REQUIRED WORK: Give the data below again exactly as it stands. Omit the pictures.
-- Opening Marker --
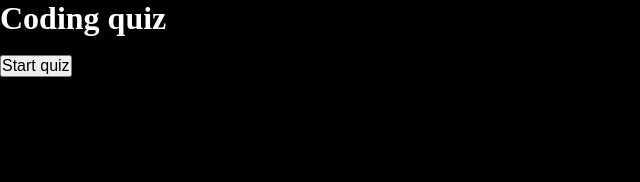
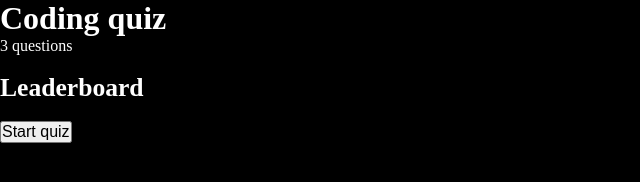
Before and after one commit to Clinery1/code_bootcamp_mod04, a plain HTML site: page index.html in a window 1280 px wide. Shown: the whole page, without its empty margins (0-640 px from the left). Drawn offline with Linux system fonts and the light colour scheme.

Commit message:
Update the quiz site and add a dynamic question counter

```diff
--- a/index.html
+++ b/index.html
@@ -10,7 +10,16 @@
         <h1>
             Coding quiz
         </h1>
+        <p id="question_count">
+        </p>
         <div id="leaderboard">
+            <br>
+            <h2>
+                Leaderboard
+            </h2>
+            <ol>
+            </ol>
+            <br>
         </div>
         <button id="start_quiz">
             Start quiz
--- a/index.js
+++ b/index.js
@@ -168,18 +168,13 @@ function show_leaderboard() {
         people.push([name,Number(localStorage.getItem(name))]);
     }
     people.sort(function(a,b){return b[1]-a[1]})
-    let list=document.createElement("ol");
-    LEADERBOARD.replaceChildren();
+    let list=LEADERBOARD.children[2];
+    list.replaceChildren();
     for (let i=0;i<people.length;i+=1) {
         let item=document.createElement("li");
         item.innerText=people[i][0]+": "+String(people[i][1])+"%";
         list.appendChild(item);
     }
-    if (people.length>0) {
-        LEADERBOARD.appendChild(document.createElement("br"));
-    }
-    LEADERBOARD.appendChild(list);
-    LEADERBOARD.appendChild(document.createElement("br"));
 }
 
 
@@ -210,3 +205,4 @@ RESTART_BUTTON.addEventListener("click",start_function);
 START_BUTTON.addEventListener("click",start_function);
 LEADERBOARD_BUTTON.addEventListener("click",show_leaderboard);
 show_leaderboard();
+document.getElementById("question_count").innerText+=String(QUESTIONS.length)+" questions";
```
Also changed, not shown: 1 other file.
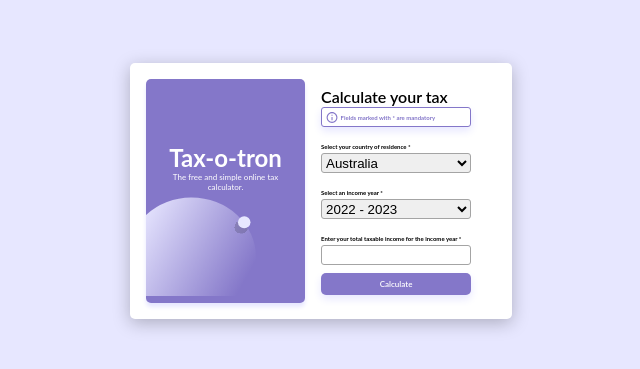
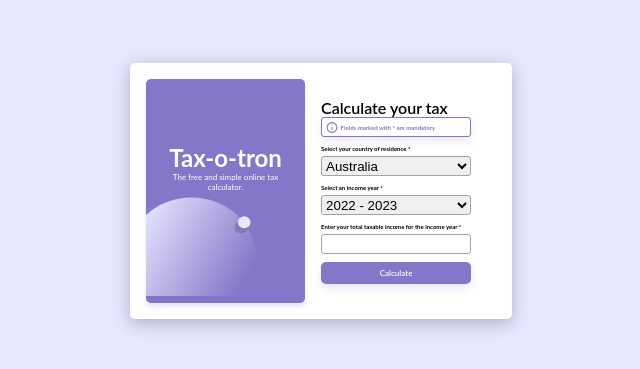
Before and after one commit to zpoet-coder/Topcoder-Fullstack, a plain HTML site: page 真实面试UI/index.html in a window 1280 px wide. Shown: the part 209-578 px from the top of the page, without its empty margins (319-959 px from the left). Drawn offline with Linux system fonts and the light colour scheme.

Commit message:
style: reduce the space between label and other elements

```diff
--- a/真实面试UI/style.css
+++ b/真实面试UI/style.css
@@ -96,6 +96,7 @@ body {
   flex-direction: column;
   align-items: flex-start;
   gap: 8px;
+  line-height: 0;
 }
 
 .tittle {
@@ -107,11 +108,13 @@ body {
 }
 
 .right-form :not(:first-child) label {
+  display: block !important;
   color: #000;
   font-family: Lato;
   font-size: 6px;
   line-height: normal;
   font-weight: 700;
+  margin-bottom: 4px;
 }
 
 .right-form * input,
```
-- Closing Marker --
EXERCISE RESPONSE:
Before and after one commit to Clinery1/code_bootcamp_mod04, a plain HTML site: page index.html in a window 1280 px wide. Shown: the whole page, without its empty margins (0-640 px from the left). Drawn offline with Linux system fonts and the light colour scheme.

Commit message:
Update the quiz site and add a dynamic question counter

```diff
--- a/index.html
+++ b/index.html
@@ -10,7 +10,16 @@
         <h1>
             Coding quiz
         </h1>
+        <p id="question_count">
+        </p>
         <div id="leaderboard">
+            <br>
+            <h2>
+                Leaderboard
+            </h2>
+            <ol>
+            </ol>
+            <br>
         </div>
         <button id="start_quiz">
             Start quiz
--- a/index.js
+++ b/index.js
@@ -168,18 +168,13 @@ function show_leaderboard() {
         people.push([name,Number(localStorage.getItem(name))]);
     }
     people.sort(function(a,b){return b[1]-a[1]})
-    let list=document.createElement("ol");
-    LEADERBOARD.replaceChildren();
+    let list=LEADERBOARD.children[2];
+    list.replaceChildren();
     for (let i=0;i<people.length;i+=1) {
         let item=document.createElement("li");
         item.innerText=people[i][0]+": "+String(people[i][1])+"%";
         list.appendChild(item);
     }
-    if (people.length>0) {
-        LEADERBOARD.appendChild(document.createElement("br"));
-    }
-    LEADERBOARD.appendChild(list);
-    LEADERBOARD.appendChild(document.createElement("br"));
 }
 
 
@@ -210,3 +205,4 @@ RESTART_BUTTON.addEventListener("click",start_function);
 START_BUTTON.addEventListener("click",start_function);
 LEADERBOARD_BUTTON.addEventListener("click",show_leaderboard);
 show_leaderboard();
+document.getElementById("question_count").innerText+=String(QUESTIONS.length)+" questions";
```
Also changed, not shown: 1 other file.
Before and after one commit to zpoet-coder/Topcoder-Fullstack, a plain HTML site: page 真实面试UI/index.html in a window 1280 px wide. Shown: the part 209-578 px from the top of the page, without its empty margins (319-959 px from the left). Drawn offline with Linux system fonts and the light colour scheme.

Commit message:
style: reduce the space between label and other elements

```diff
--- a/真实面试UI/style.css
+++ b/真实面试UI/style.css
@@ -96,6 +96,7 @@ body {
   flex-direction: column;
   align-items: flex-start;
   gap: 8px;
+  line-height: 0;
 }
 
 .tittle {
@@ -107,11 +108,13 @@ body {
 }
 
 .right-form :not(:first-child) label {
+  display: block !important;
   color: #000;
   font-family: Lato;
   font-size: 6px;
   line-height: normal;
   font-weight: 700;
+  margin-bottom: 4px;
 }
 
 .right-form * input,
```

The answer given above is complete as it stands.